Required work →
Could you retype the entries below exactly, omitting every picture?
====
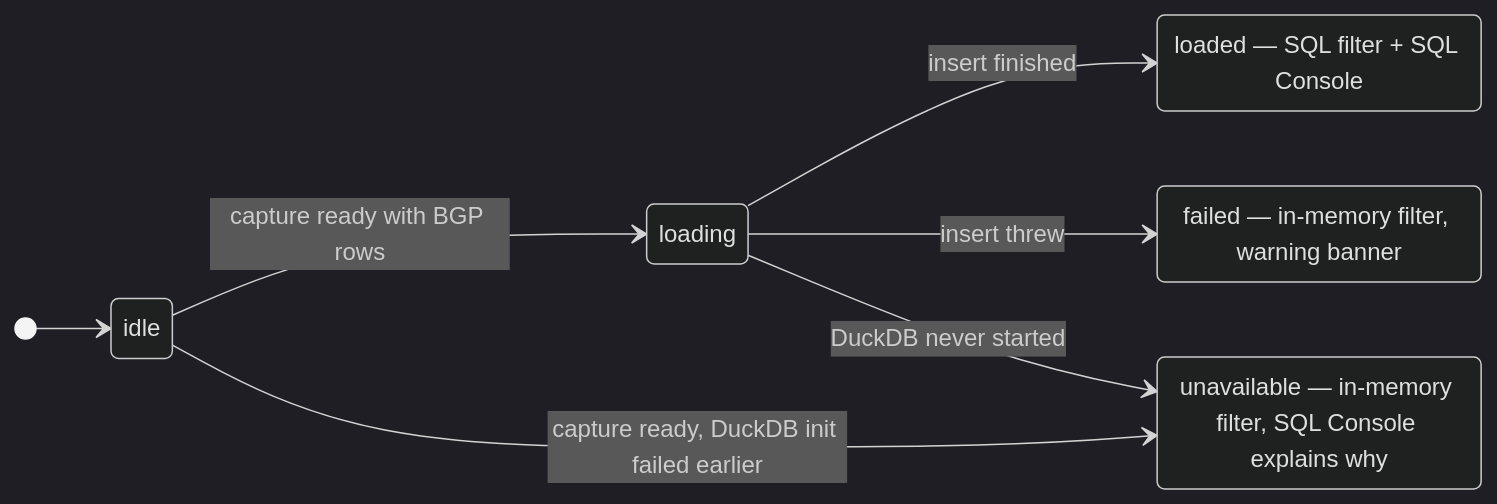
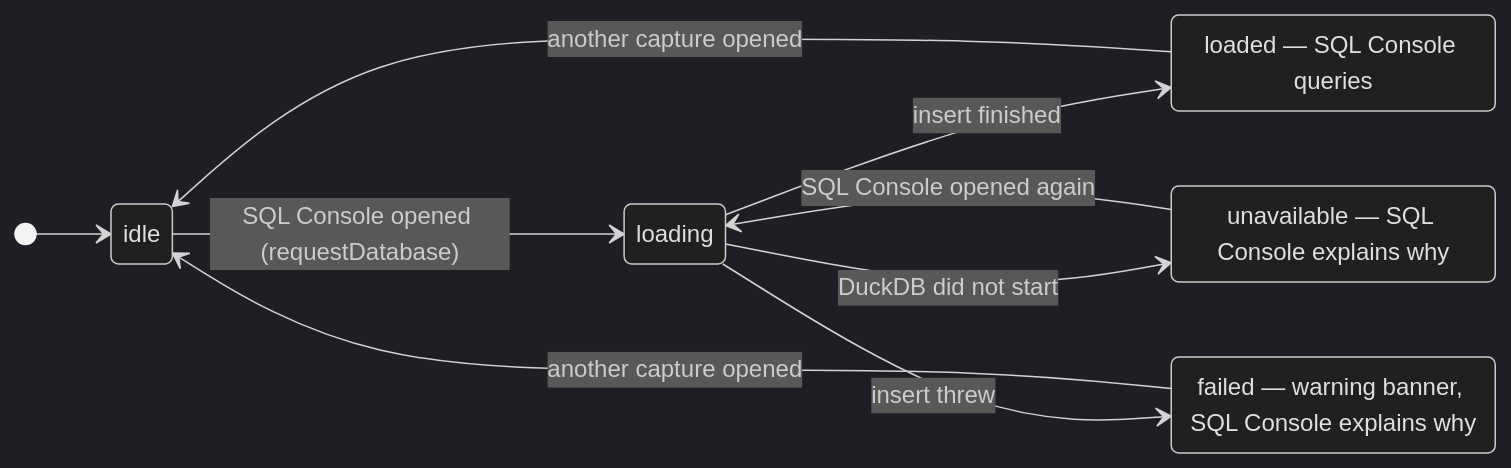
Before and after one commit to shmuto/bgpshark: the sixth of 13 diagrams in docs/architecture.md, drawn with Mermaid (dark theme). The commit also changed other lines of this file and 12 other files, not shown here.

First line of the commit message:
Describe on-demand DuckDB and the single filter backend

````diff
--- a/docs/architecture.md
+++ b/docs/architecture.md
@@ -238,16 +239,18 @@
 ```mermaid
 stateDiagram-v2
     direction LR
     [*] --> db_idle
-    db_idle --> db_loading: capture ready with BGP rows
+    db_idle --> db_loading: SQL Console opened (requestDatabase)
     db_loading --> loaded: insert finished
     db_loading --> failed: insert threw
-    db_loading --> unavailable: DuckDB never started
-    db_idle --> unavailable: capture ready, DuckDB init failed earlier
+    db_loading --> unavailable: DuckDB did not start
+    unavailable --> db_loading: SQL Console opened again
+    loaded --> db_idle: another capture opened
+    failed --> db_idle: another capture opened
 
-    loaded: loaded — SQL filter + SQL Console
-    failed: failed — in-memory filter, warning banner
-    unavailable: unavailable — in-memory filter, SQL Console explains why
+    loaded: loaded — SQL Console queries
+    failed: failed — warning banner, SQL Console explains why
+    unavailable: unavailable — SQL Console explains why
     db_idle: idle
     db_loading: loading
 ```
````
====
Solution to the problem →
Before and after one commit to shmuto/bgpshark: the sixth of 13 diagrams in docs/architecture.md, drawn with Mermaid (dark theme). The commit also changed other lines of this file and 12 other files, not shown here.

First line of the commit message:
Describe on-demand DuckDB and the single filter backend

````diff
--- a/docs/architecture.md
+++ b/docs/architecture.md
@@ -238,16 +239,18 @@
 ```mermaid
 stateDiagram-v2
     direction LR
     [*] --> db_idle
-    db_idle --> db_loading: capture ready with BGP rows
+    db_idle --> db_loading: SQL Console opened (requestDatabase)
     db_loading --> loaded: insert finished
     db_loading --> failed: insert threw
-    db_loading --> unavailable: DuckDB never started
-    db_idle --> unavailable: capture ready, DuckDB init failed earlier
+    db_loading --> unavailable: DuckDB did not start
+    unavailable --> db_loading: SQL Console opened again
+    loaded --> db_idle: another capture opened
+    failed --> db_idle: another capture opened
 
-    loaded: loaded — SQL filter + SQL Console
-    failed: failed — in-memory filter, warning banner
-    unavailable: unavailable — in-memory filter, SQL Console explains why
+    loaded: loaded — SQL Console queries
+    failed: failed — warning banner, SQL Console explains why
+    unavailable: unavailable — SQL Console explains why
     db_idle: idle
     db_loading: loading
 ```
````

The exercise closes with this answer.